PROMPT: Among the records below, find each line bearing the word "Abductor" and copy it.

MATERIALS PROVIDED:

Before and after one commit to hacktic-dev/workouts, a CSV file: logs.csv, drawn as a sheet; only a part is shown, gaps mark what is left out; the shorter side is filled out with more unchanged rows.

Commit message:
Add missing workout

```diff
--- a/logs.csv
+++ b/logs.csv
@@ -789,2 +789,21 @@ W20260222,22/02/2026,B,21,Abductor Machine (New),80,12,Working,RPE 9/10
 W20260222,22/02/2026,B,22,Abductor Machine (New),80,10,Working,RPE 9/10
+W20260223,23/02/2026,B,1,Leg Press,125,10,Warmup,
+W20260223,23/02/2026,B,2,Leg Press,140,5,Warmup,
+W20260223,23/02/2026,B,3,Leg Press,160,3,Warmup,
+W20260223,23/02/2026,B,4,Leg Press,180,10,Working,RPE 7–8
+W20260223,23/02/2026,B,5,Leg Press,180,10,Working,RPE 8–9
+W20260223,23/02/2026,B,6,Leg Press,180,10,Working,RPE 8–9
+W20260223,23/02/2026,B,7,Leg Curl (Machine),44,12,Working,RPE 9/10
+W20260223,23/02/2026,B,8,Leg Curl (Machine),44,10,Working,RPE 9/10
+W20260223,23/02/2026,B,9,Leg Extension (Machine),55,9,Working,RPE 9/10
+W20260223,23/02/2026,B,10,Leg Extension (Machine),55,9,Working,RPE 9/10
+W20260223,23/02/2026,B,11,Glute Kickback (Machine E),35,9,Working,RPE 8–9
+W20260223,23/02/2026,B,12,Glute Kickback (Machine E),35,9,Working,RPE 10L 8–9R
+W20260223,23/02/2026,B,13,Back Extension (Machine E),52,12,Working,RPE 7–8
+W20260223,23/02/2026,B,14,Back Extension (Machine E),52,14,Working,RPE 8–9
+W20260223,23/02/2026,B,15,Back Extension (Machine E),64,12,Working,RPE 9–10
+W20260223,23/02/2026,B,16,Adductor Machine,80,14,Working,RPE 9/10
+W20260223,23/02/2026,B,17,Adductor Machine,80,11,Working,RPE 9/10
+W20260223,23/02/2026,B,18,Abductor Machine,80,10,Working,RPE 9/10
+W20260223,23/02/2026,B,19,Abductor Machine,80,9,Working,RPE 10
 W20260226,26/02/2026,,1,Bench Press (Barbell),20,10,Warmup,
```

---

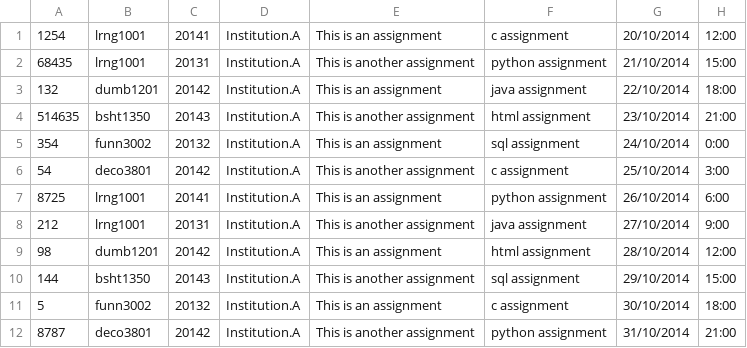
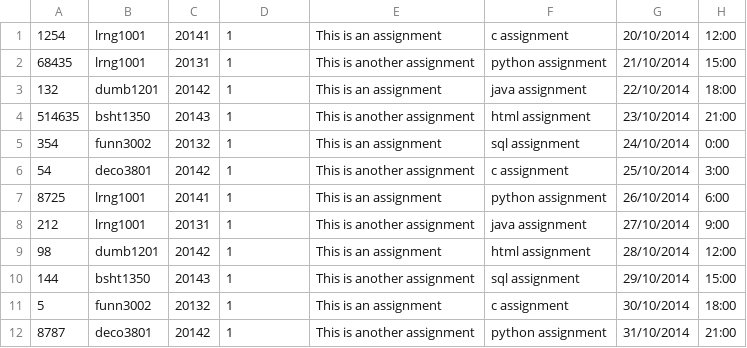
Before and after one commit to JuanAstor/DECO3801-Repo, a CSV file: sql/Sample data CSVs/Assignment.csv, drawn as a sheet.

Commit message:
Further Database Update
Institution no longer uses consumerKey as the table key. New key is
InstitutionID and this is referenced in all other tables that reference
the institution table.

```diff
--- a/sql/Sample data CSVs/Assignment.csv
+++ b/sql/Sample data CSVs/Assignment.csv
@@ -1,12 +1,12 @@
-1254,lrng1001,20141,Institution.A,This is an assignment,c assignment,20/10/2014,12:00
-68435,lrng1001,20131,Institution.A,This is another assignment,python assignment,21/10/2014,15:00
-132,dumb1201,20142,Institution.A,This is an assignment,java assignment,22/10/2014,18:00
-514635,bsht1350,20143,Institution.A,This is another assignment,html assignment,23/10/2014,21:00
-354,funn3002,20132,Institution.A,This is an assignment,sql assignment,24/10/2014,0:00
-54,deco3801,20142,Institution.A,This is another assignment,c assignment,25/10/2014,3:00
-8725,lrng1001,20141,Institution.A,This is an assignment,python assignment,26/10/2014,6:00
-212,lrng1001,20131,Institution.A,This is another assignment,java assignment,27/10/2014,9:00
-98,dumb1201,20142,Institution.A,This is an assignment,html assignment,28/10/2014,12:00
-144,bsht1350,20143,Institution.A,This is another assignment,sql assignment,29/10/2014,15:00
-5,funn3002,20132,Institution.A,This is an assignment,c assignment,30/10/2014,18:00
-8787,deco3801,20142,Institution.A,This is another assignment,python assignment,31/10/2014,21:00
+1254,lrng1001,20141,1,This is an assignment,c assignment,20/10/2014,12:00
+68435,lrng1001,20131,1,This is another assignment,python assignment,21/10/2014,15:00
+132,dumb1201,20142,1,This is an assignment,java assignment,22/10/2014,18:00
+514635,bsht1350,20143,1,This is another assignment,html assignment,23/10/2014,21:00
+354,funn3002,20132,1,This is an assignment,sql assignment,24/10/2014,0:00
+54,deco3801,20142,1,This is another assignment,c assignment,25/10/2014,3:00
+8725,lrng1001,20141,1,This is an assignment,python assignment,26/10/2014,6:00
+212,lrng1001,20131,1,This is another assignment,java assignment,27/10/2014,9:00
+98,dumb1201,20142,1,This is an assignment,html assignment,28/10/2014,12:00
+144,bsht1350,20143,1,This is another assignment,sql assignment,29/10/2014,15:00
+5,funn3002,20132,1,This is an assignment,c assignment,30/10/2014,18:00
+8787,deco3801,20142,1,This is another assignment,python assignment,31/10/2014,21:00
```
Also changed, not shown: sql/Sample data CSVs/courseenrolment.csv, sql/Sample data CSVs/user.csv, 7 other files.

--

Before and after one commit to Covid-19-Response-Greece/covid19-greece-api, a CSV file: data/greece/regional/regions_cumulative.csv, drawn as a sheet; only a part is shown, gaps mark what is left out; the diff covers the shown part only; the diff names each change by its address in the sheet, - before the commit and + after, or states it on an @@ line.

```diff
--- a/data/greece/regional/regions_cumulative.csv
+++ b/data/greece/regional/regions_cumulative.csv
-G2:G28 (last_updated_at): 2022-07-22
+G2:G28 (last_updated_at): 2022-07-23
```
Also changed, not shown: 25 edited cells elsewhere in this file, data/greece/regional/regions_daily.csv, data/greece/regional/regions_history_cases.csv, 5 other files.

SOLUTION TO THIS TASK:
@@ -789,2 +789,21 @@ W20260222,22/02/2026,B,21,Abductor Machine (New),80,12,Working,RPE 9/10
 W20260222,22/02/2026,B,22,Abductor Machine (New),80,10,Working,RPE 9/10
+W20260223,23/02/2026,B,18,Abductor Machine,80,10,Working,RPE 9/10
+W20260223,23/02/2026,B,19,Abductor Machine,80,9,Working,RPE 10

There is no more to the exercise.